Noting the number of college graduates applying to law schools has dropped 36 percent since the Great Recession, Judith Areen, executive director of the Association of American Law Schools, pointed out the impact of few applicants eventually ripples beyond the classroom.
“… The biggest drop in the applicant pool has been in students who would have achieved higher-than-average LSAT scores,” she said. “They are students who would have had a very good chance of being hired even in a tight job market.”
Areen talked about the future of law schools Tuesday as the guest speaker for the annual James P. White Lecture on Legal Education at Indiana University Robert H. McKinney School of Law. In her presentation, “Legal Education Reconsidered,” she reviewed the history of legal education in the United States and outlined a way forward for law schools to overcome the criticism and attract the brightest students to the legal profession.
In particular, she cautioned law school faculty and deans from becoming disheartened or rushing to change the curriculum.
She said the current attitude toward legal education did not arise from anything law schools did or did not do. Rather the “toxic combination” of fewer lawyer positions, reduced public financial support for law schools and severe criticism of legal education that has gone largely unanswered has soured many potential law students from pursuing a career in the law.

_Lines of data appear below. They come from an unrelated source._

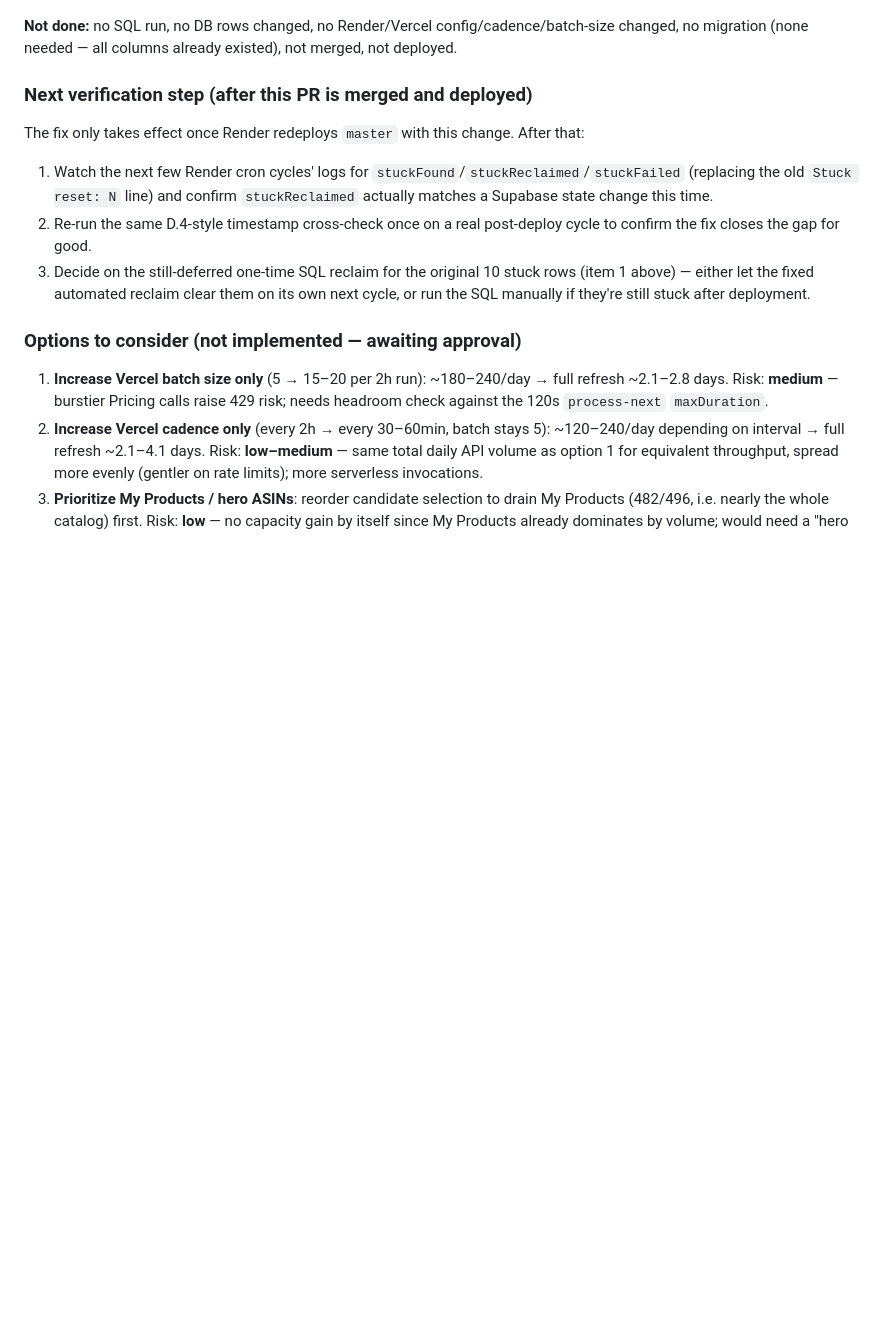
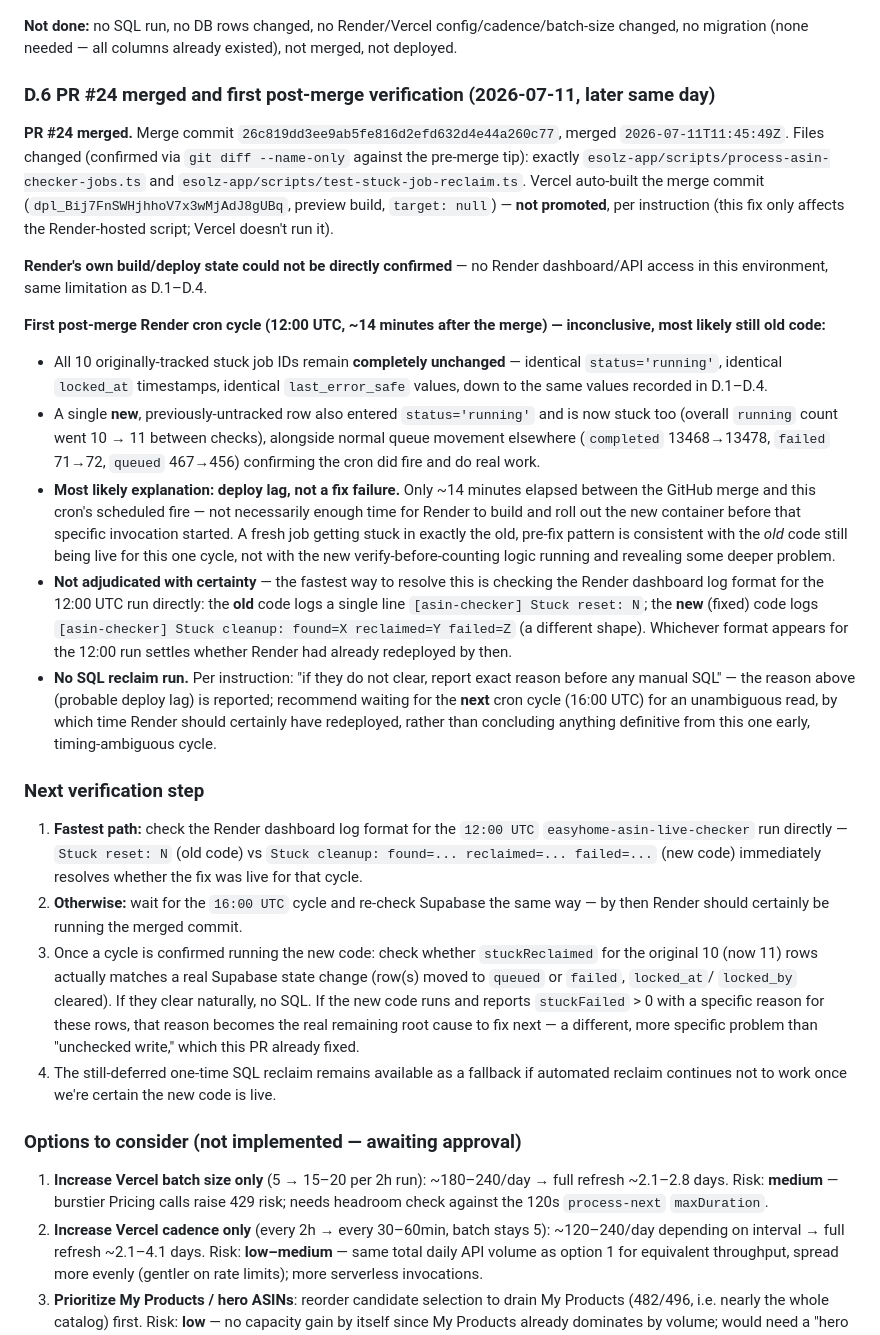
Before and after one commit to Vinay13893/amazon-seller-toolkit, a Markdown page: BRAHMASTRA_MASTER_TRACKER.md, the part around the change. GitHub-like rendering; blank space fills up the shorter version.

Commit message:
Record PR #24 merge and first post-merge cron cycle (inconclusive, likely deploy lag)
Co-Authored-By: Claude Sonnet 5 <noreply@anthropic.com>
Claude-Session: https://claude.ai/code/session_01RpYzWM5oh5bWa9LqMHiHTR

```diff
--- a/BRAHMASTRA_MASTER_TRACKER.md
+++ b/BRAHMASTRA_MASTER_TRACKER.md
@@ -987,16 +987,54 @@ var warning, confirmed present on `master` already).
 **Not done:** no SQL run, no DB rows changed, no Render/Vercel config/cadence/batch-size changed, no migration
 (none needed — all columns already existed), not merged, not deployed.
 
-### Next verification step (after this PR is merged and deployed)
+### D.6 PR #24 merged and first post-merge verification (2026-07-11, later same day)
 
-The fix only takes effect once Render redeploys `master` with this change. After that:
-1. Watch the next few Render cron cycles' logs for `stuckFound`/`stuckReclaimed`/`stuckFailed` (replacing the
-   old `Stuck reset: N` line) and confirm `stuckReclaimed` actually matches a Supabase state change this time.
-2. Re-run the same D.4-style timestamp cross-check once on a real post-deploy cycle to confirm the fix closes
-   the gap for good.
-3. Decide on the still-deferred one-time SQL reclaim for the original 10 stuck rows (item 1 above) — either let
-   the fixed automated reclaim clear them on its own next cycle, or run the SQL manually if they're still stuck
-   after deployment.
+**PR #24 merged.** Merge commit `26c819dd3ee9ab5fe816d2efd632d4e44a260c77`, merged `2026-07-11T11:45:49Z`.
+Files changed (confirmed via `git diff --name-only` against the pre-merge tip): exactly
+`esolz-app/scripts/process-asin-checker-jobs.ts` and `esolz-app/scripts/test-stuck-job-reclaim.ts`. Vercel
+auto-built the merge commit (`dpl_Bij7FnSWHjhhoV7x3wMjAdJ8gUBq`, preview build, `target: null`) — **not
+promoted**, per instruction (this fix only affects the Render-hosted script; Vercel doesn't run it).
+
+**Render's own build/deploy state could not be directly confirmed** — no Render dashboard/API access in this
+environment, same limitation as D.1–D.4.
+
+**First post-merge Render cron cycle (12:00 UTC, ~14 minutes after the merge) — inconclusive, most likely still
+old code:**
+- All 10 originally-tracked stuck job IDs remain **completely unchanged** — identical `status='running'`,
+  identical `locked_at` timestamps, identical `last_error_safe` values, down to the same values recorded in
+  D.1–D.4.
+- A single **new**, previously-untracked row also entered `status='running'` and is now stuck too (overall
+  `running` count went 10 → 11 between checks), alongside normal queue movement elsewhere (`completed`
+  13468→13478, `failed` 71→72, `queued` 467→456) confirming the cron did fire and do real work.
+- **Most likely explanation: deploy lag, not a fix failure.** Only ~14 minutes elapsed between the GitHub merge
+  and this cron's scheduled fire — not necessarily enough time for Render to build and roll out the new
+  container before that specific invocation started. A fresh job getting stuck in exactly the old, pre-fix
+  pattern is consistent with the *old* code still being live for this one cycle, not with the new
+  verify-before-counting logic running and revealing some deeper problem.
+- **Not adjudicated with certainty** — the fastest way to resolve this is checking the Render dashboard log
+  format for the 12:00 UTC run directly: the **old** code logs a single line
+  `[asin-checker] Stuck reset: N`; the **new** (fixed) code logs
+  `[asin-checker] Stuck cleanup: found=X reclaimed=Y failed=Z` (a different shape). Whichever format appears
+  for the 12:00 run settles whether Render had already redeployed by then.
+- **No SQL reclaim run.** Per instruction: "if they do not clear, report exact reason before any manual SQL" —
+  the reason above (probable deploy lag) is reported; recommend waiting for the **next** cron cycle (16:00 UTC)
+  for an unambiguous read, by which time Render should certainly have redeployed, rather than concluding
+  anything definitive from this one early, timing-ambiguous cycle.
+
+### Next verification step
+
+1. **Fastest path:** check the Render dashboard log format for the `12:00 UTC` `easyhome-asin-live-checker` run
+   directly — `Stuck reset: N` (old code) vs `Stuck cleanup: found=... reclaimed=... failed=...` (new code)
+   immediately resolves whether the fix was live for that cycle.
+2. **Otherwise:** wait for the `16:00 UTC` cycle and re-check Supabase the same way — by then Render should
+   certainly be running the merged commit.
+3. Once a cycle is confirmed running the new code: check whether `stuckReclaimed` for the original 10 (now 11)
+   rows actually matches a real Supabase state change (row(s) moved to `queued` or `failed`, `locked_at`/
+   `locked_by` cleared). If they clear naturally, no SQL. If the new code runs and reports `stuckFailed` > 0
+   with a specific reason for these rows, that reason becomes the real remaining root cause to fix next — a
+   different, more specific problem than "unchecked write," which this PR already fixed.
+4. The still-deferred one-time SQL reclaim remains available as a fallback if automated reclaim continues not
+   to work once we're certain the new code is live.
 
 ### Options to consider (not implemented — awaiting approval)
 
```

“The drop in the legal job market since 2010 was not caused by what was being taught or not taught in law school. It was caused by changes in the economy, changes in the practice of law” she said. “… If anything the fact that large law firms were able to maintain productivity with fewer lawyers suggests there is value to what law schools have been teaching.”
However, Areen also admonished law schools from becoming too smug.
“Law schools may not be a scam, as some of the blogs will argue recently, but, of course, they are not as good as they could be,” she said.
They must develop innovative curriculum – she pointed to McKinney’s high-tech Active Learning Space as an example – that will enable students to learn the increasing volume of law. Also, law schools need to keep costs down so low-income students and those who are the first in their families to go to college can afford to get a J.D. degree.
Areen, a 1969 graduate of Yale Law School, worked in the private and public sectors before becoming a teacher. She served as dean of the Georgetown University Law Center from 1989 to 2004 and remains a professor at that law school. Her visit to IU McKinney was a bit of a homecoming. Although born in Chicago, she moved with her family to South Bend when she was 3 years old and eventually graduated from James Whitcomb Riley High School.
Much of the focus of legal education has been in the recent decline in the applicant pool, but Areen cited research from the UCLA Higher Education Research Institute that shows college freshmen have been losing interest in law school since well before the recession.
Missing from the research is the reason for the drop. Areen said the AALS is partnering with other organizations such as National Association for Law Placement and the American Bar Association Section on Legal Education to survey college students and recent graduates about what factors they considered when deciding whether to apply to graduate or professional school. The hope is that the survey, titled “Before the JD,” will give law schools some hard data on what is happening.
While law schools look internally to reverse the decline, Areen said they must begin speaking out against the barrage of criticism that has been leveled at legal education. Although law schools have been criticized for much of their history, she traced the recent punishment to a series of New York Times articles that shined a harsh spotlight on legal education in 2010. Some of the attacks on how law schools previously reported graduates’ employment statistics were warranted, she said, but the condemnation of what is being taught was one-sided.
Areen advocated for law schools to continue their dual mission of teaching and research. Some of the criticism leveled in the media and in the legal profession has been at what is perceived as professors spending too little time in the classroom and too much time producing research that has little relevance. She traced the admiration across the world of American education to the teaching and scholarship that professors do.
“Research in law schools make it possible to identify areas of law (and) legal education in need of reform, to study our legal institution and practices, and to propose better approaches,” she said.
Today, faculty and deans should explain how their classrooms have changed. Instead of solely studying court opinions, law schools are giving students hands-on experiences through clinical work and offering courses in alternative dispute resolution and negotiation along with increasing the amount of pro bono work students and law professors provide.
Also, law schools need to more accurately describe the benefits of studying the law to prospective students.
“For too long, we described legal education as ‘teaching students to think like a lawyer.’ That is not a particularly attractive goal for a lot of undergraduates today,” Areen said. “I think we need to better communicate the breath of what students learn in law school. First that legal education can sharpen your analytic skills; second, it will sharpen your problem-solving ability; and third, it will improve your ability to communicate and advocate both in speaking and writing. That’s a set of goals much broader than ‘thinking like a lawyer.’”
Finally, she called for legal education organizations such as AALS and the ABA as well as law schools to strength their partnerships to meet the current challenges.
“… We need not fear what will happen if others reconsider legal education,” Areen said. “Together, I think, we will be able to regain the confidence of qualified college students and graduates that law school is a good choice, not for everyone, but for someone who wants to make a difference during their professional career, both in services to others and in addressing the most intractable problems that face our communities, our nation and the world.”